HOW TO COMPLETE THIS TASK – In this exercise, every entry below is to be reproduced word for word.

[Saved data entries]
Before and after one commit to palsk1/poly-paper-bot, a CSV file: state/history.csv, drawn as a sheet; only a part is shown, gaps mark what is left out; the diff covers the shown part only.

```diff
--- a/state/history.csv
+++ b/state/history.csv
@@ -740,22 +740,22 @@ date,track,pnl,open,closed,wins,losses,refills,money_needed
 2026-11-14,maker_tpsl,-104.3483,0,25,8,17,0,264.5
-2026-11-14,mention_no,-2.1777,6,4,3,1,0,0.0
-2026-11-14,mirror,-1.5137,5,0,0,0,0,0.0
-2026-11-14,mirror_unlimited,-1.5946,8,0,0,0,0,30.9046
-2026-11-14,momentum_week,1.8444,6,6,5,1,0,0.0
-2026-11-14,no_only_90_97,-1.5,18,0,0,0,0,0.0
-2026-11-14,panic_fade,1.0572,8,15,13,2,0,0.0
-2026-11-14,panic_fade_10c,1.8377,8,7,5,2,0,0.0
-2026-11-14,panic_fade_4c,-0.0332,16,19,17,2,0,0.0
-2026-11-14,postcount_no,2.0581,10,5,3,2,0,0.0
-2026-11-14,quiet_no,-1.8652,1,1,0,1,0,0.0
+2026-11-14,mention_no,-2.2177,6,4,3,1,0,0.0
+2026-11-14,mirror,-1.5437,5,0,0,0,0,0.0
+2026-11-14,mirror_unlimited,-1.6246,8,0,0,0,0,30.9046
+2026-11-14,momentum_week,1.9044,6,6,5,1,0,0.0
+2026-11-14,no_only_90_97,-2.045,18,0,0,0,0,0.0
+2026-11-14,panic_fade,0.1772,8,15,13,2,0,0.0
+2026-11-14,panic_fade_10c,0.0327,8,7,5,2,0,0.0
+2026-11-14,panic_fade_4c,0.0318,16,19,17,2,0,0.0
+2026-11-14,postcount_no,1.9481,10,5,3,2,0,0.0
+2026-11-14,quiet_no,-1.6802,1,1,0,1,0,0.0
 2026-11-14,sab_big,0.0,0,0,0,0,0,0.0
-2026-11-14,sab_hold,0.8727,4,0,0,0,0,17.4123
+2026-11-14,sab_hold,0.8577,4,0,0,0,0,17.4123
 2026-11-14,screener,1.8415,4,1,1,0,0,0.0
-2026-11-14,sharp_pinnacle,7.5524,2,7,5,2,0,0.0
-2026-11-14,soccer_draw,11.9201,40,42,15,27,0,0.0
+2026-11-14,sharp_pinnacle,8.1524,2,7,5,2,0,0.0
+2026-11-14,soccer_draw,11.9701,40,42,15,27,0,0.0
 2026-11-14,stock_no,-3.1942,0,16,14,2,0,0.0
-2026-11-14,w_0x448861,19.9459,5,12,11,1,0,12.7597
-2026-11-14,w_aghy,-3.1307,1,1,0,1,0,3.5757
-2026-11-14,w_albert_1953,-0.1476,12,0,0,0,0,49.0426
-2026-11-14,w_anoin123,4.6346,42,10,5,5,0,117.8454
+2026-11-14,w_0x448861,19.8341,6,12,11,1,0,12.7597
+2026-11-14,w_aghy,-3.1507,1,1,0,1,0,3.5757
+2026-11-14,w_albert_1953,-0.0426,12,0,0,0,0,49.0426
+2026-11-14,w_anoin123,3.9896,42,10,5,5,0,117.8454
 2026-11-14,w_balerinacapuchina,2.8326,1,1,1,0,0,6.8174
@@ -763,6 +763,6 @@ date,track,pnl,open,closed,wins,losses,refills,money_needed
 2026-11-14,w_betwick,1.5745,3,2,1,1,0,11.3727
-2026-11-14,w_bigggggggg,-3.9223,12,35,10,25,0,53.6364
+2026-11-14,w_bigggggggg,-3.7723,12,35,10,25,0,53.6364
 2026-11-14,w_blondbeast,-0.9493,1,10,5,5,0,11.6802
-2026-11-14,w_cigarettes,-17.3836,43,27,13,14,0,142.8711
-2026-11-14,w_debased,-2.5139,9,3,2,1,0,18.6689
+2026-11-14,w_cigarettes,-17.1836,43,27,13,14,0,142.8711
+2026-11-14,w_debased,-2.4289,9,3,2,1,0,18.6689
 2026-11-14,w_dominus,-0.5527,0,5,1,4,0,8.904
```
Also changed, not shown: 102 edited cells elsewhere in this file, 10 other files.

ANSWER TO THE PROBLEM –
Before and after one commit to palsk1/poly-paper-bot, a CSV file: state/history.csv, drawn as a sheet; only a part is shown, gaps mark what is left out; the diff covers the shown part only.

```diff
--- a/state/history.csv
+++ b/state/history.csv
@@ -740,22 +740,22 @@ date,track,pnl,open,closed,wins,losses,refills,money_needed
 2026-11-14,maker_tpsl,-104.3483,0,25,8,17,0,264.5
-2026-11-14,mention_no,-2.1777,6,4,3,1,0,0.0
-2026-11-14,mirror,-1.5137,5,0,0,0,0,0.0
-2026-11-14,mirror_unlimited,-1.5946,8,0,0,0,0,30.9046
-2026-11-14,momentum_week,1.8444,6,6,5,1,0,0.0
-2026-11-14,no_only_90_97,-1.5,18,0,0,0,0,0.0
-2026-11-14,panic_fade,1.0572,8,15,13,2,0,0.0
-2026-11-14,panic_fade_10c,1.8377,8,7,5,2,0,0.0
-2026-11-14,panic_fade_4c,-0.0332,16,19,17,2,0,0.0
-2026-11-14,postcount_no,2.0581,10,5,3,2,0,0.0
-2026-11-14,quiet_no,-1.8652,1,1,0,1,0,0.0
+2026-11-14,mention_no,-2.2177,6,4,3,1,0,0.0
+2026-11-14,mirror,-1.5437,5,0,0,0,0,0.0
+2026-11-14,mirror_unlimited,-1.6246,8,0,0,0,0,30.9046
+2026-11-14,momentum_week,1.9044,6,6,5,1,0,0.0
+2026-11-14,no_only_90_97,-2.045,18,0,0,0,0,0.0
+2026-11-14,panic_fade,0.1772,8,15,13,2,0,0.0
+2026-11-14,panic_fade_10c,0.0327,8,7,5,2,0,0.0
+2026-11-14,panic_fade_4c,0.0318,16,19,17,2,0,0.0
+2026-11-14,postcount_no,1.9481,10,5,3,2,0,0.0
+2026-11-14,quiet_no,-1.6802,1,1,0,1,0,0.0
 2026-11-14,sab_big,0.0,0,0,0,0,0,0.0
-2026-11-14,sab_hold,0.8727,4,0,0,0,0,17.4123
+2026-11-14,sab_hold,0.8577,4,0,0,0,0,17.4123
 2026-11-14,screener,1.8415,4,1,1,0,0,0.0
-2026-11-14,sharp_pinnacle,7.5524,2,7,5,2,0,0.0
-2026-11-14,soccer_draw,11.9201,40,42,15,27,0,0.0
+2026-11-14,sharp_pinnacle,8.1524,2,7,5,2,0,0.0
+2026-11-14,soccer_draw,11.9701,40,42,15,27,0,0.0
 2026-11-14,stock_no,-3.1942,0,16,14,2,0,0.0
-2026-11-14,w_0x448861,19.9459,5,12,11,1,0,12.7597
-2026-11-14,w_aghy,-3.1307,1,1,0,1,0,3.5757
-2026-11-14,w_albert_1953,-0.1476,12,0,0,0,0,49.0426
-2026-11-14,w_anoin123,4.6346,42,10,5,5,0,117.8454
+2026-11-14,w_0x448861,19.8341,6,12,11,1,0,12.7597
+2026-11-14,w_aghy,-3.1507,1,1,0,1,0,3.5757
+2026-11-14,w_albert_1953,-0.0426,12,0,0,0,0,49.0426
+2026-11-14,w_anoin123,3.9896,42,10,5,5,0,117.8454
 2026-11-14,w_balerinacapuchina,2.8326,1,1,1,0,0,6.8174
@@ -763,6 +763,6 @@ date,track,pnl,open,closed,wins,losses,refills,money_needed
 2026-11-14,w_betwick,1.5745,3,2,1,1,0,11.3727
-2026-11-14,w_bigggggggg,-3.9223,12,35,10,25,0,53.6364
+2026-11-14,w_bigggggggg,-3.7723,12,35,10,25,0,53.6364
 2026-11-14,w_blondbeast,-0.9493,1,10,5,5,0,11.6802
-2026-11-14,w_cigarettes,-17.3836,43,27,13,14,0,142.8711
-2026-11-14,w_debased,-2.5139,9,3,2,1,0,18.6689
+2026-11-14,w_cigarettes,-17.1836,43,27,13,14,0,142.8711
+2026-11-14,w_debased,-2.4289,9,3,2,1,0,18.6689
 2026-11-14,w_dominus,-0.5527,0,5,1,4,0,8.904
```
Also changed, not shown: 102 edited cells elsewhere in this file, 10 other files.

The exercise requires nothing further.